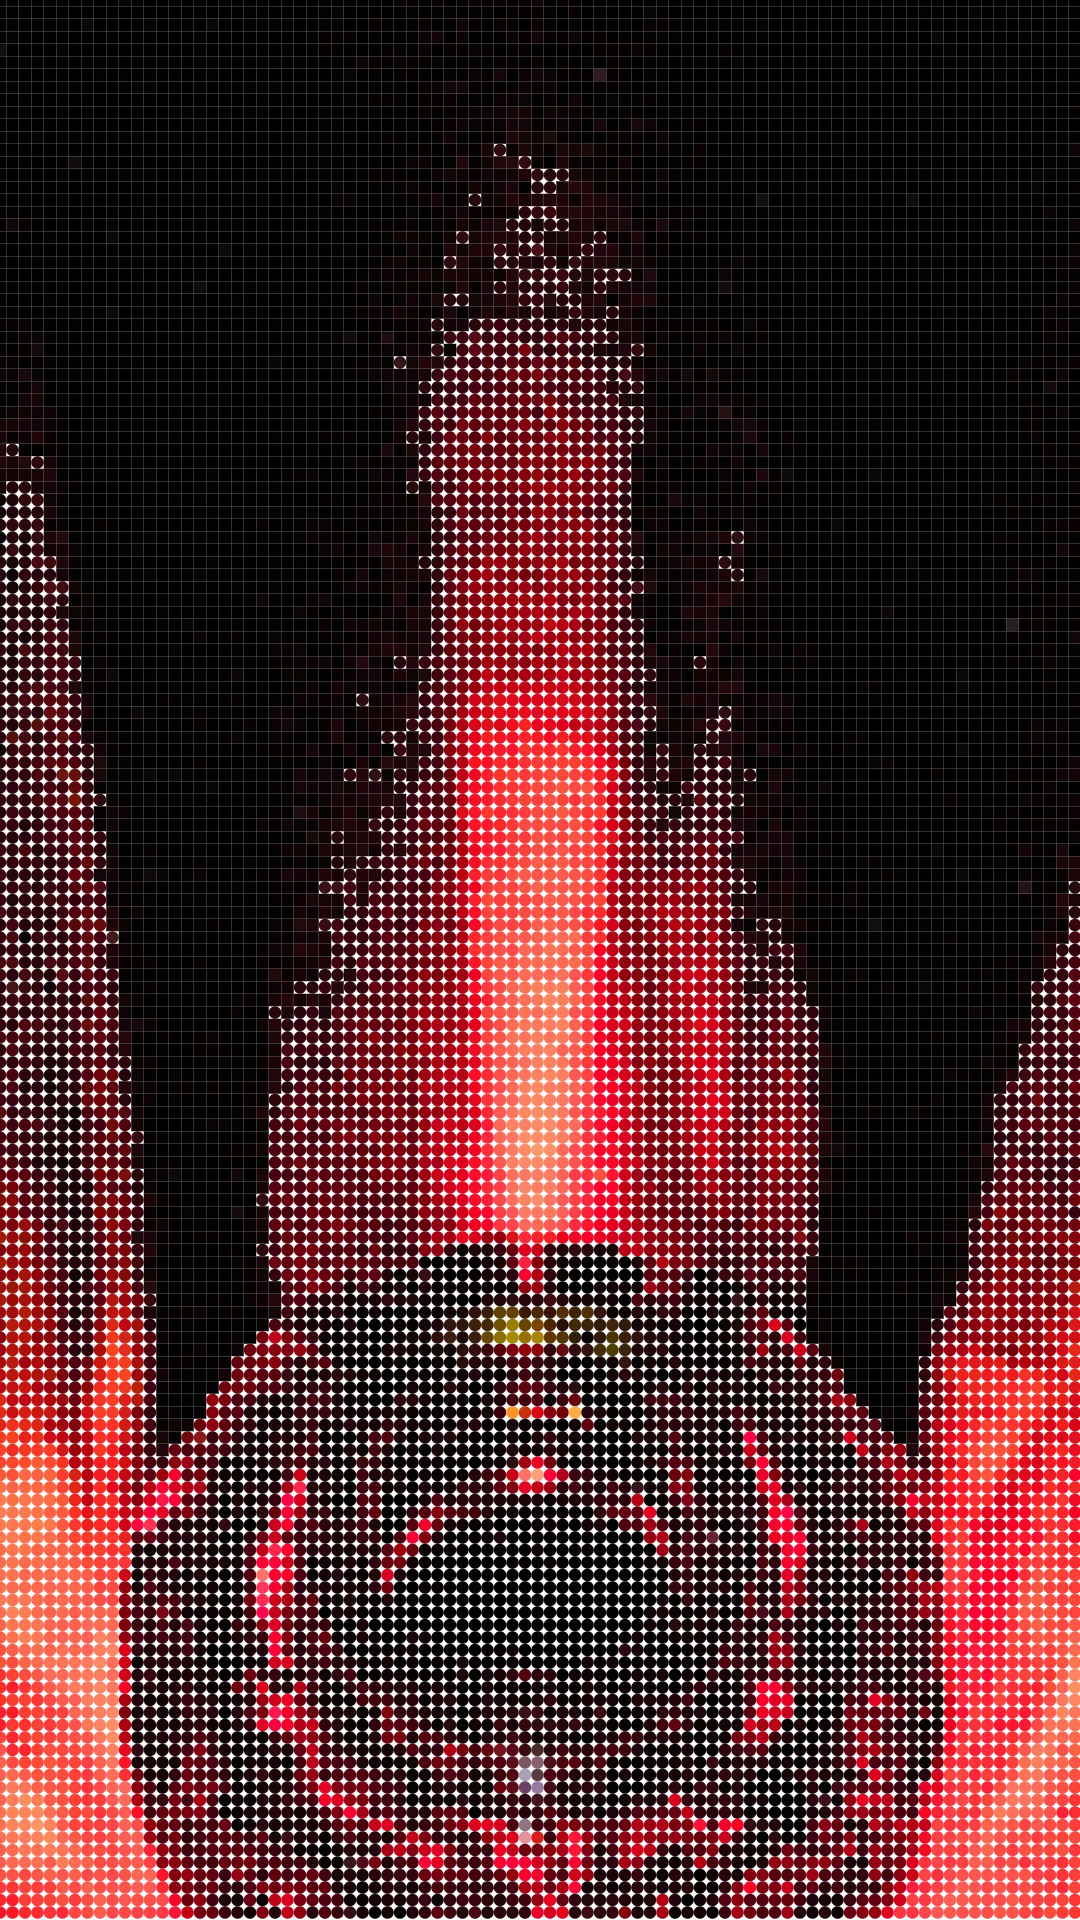
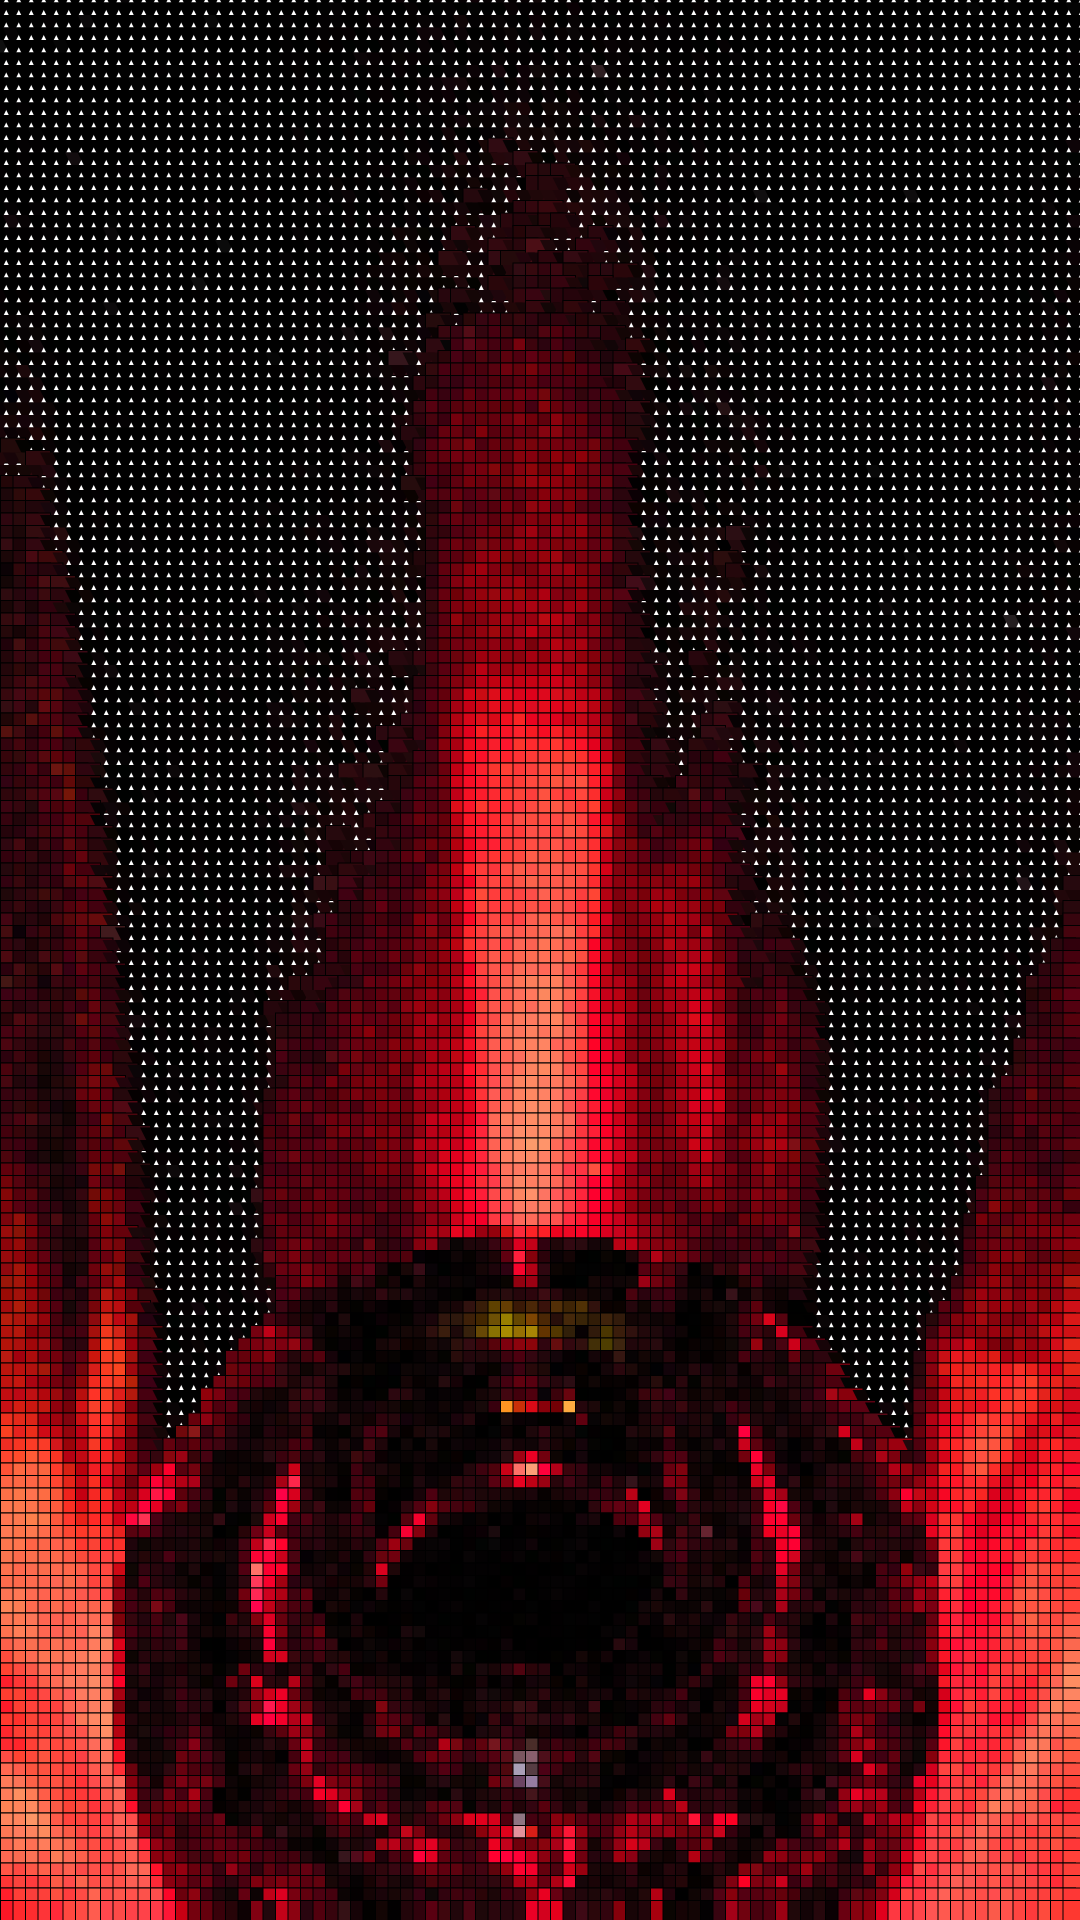
Played with code and updated image #2 and README

diff --git a/sketch.js b/sketch.js
@@ -1,6 +1,6 @@
 let sourceImg=null;
 let maskImg=null;
-let CurRow=0;
+let renderCounter=0;
 
 function preload() {
   sourceImg = loadImage("input_2.jpg");
@@ -12,42 +12,56 @@ function setup () {
   main_canvas.parent('canvasContainer');
 
   imageMode(CENTER);
+  rectMode(CENTER);
   noStroke();
   background(255);
   sourceImg.loadPixels();
   maskImg.loadPixels();
 }
 
-let pointSize = 12.5;
+// let pointSize = 12.5;
+let triSize = 10;
+let elementSpacing = 12.5;
+let squareSize = 12.5
+let circleSize = 12.5
 
 function draw () {
-  for(let i=0;i<1080/pointSize;i++) {
+  for(let i=0;i<1080/elementSpacing;i++) {
     // let x = floor(random(sourceImg.width));
     // let y = floor(random(sourceImg.height));
-    let x = i * pointSize;
-    let y = CurRow * pointSize;
+    let x = i * elementSpacing;
+    let y = renderCounter * elementSpacing;
     let pix = sourceImg.get(x, y);
     let mask = maskImg.get(x, y);
    
-    let halfSize = pointSize/2;
+    let halfSize = squareSize/2;
     fill(pix);
+    push();
     if(mask[0] > 128) {
-      ellipse(x, y, pointSize, pointSize);  
+      stroke(0)
+      rect(x, y, squareSize*2, squareSize*2);
+      // fill(255, 100, 0);
+      // ellipse(x, y, circleSize, circleSize);
+      pop();
+      // triangle(x, y, x-halfSize, y-pointSize, x+halfSize, y-pointSize);
 
     }
     else {
-      rect(x-halfSize, y-halfSize, pointSize, pointSize);    
+      // rect(x-halfSize, y-halfSize, pointSize, pointSize); 
+      triangle(x, y+10, x-triSize, y-triSize, x+triSize, y-triSize);
+      // fill(100);   
+      // triangle(x, y+10, x-triSize/2, y-triSize/2, x+triSize/2, y-triSize/2);   
 
     }
 
   }
-  CurRow = CurRow + 1;
-  if(CurRow*pointSize > 1920) {
+  renderCounter = renderCounter + 1;
+  if(renderCounter*elementSpacing > 1920) {
     console.log("Done!")
     noLoop();
     // saveBlocksImages();
   }    
-  console.log(1*CurRow);
+  console.log(1*renderCounter);
 }
 
 function keyTyped() {

diff --git a/README.md b/README.md
@@ -1,4 +1,9 @@
 ## Creative Coding 2: Custom Pixel
 
 As of right now I do not know what kind of image I will go for. I believe I may go for something like landscapes and city skylines or even portraits.
-Currently I have 3 images from my year one DSDN144 photographics project 2 which looked at light. My thought process for this project was to show big name companies products in a type of evil light.
+
+UPDATE #1
+Currently I have a image of Scarlett Johansson that I edited years ago, an image of my MDDN241 Porject 2 model, and Vincent Van Gogh's famous starry night.
+
+UPDATE #2
+Currently I have 3 images from my year one DSDN144 photographics project 2 which looked at light. My thought process for this project was to show big name companies products in a type of evil light. I am trying to figure out how I can shape the code to best represent this idea.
= = = = = = =
> **Task objective**: From the lines above, copy those that contain the word "elementSpacing".

> **Answer below**:
+let elementSpacing = 12.5;
+  for(let i=0;i<1080/elementSpacing;i++) {
+    let x = i * elementSpacing;
+    let y = renderCounter * elementSpacing;
+  if(renderCounter*elementSpacing > 1920) {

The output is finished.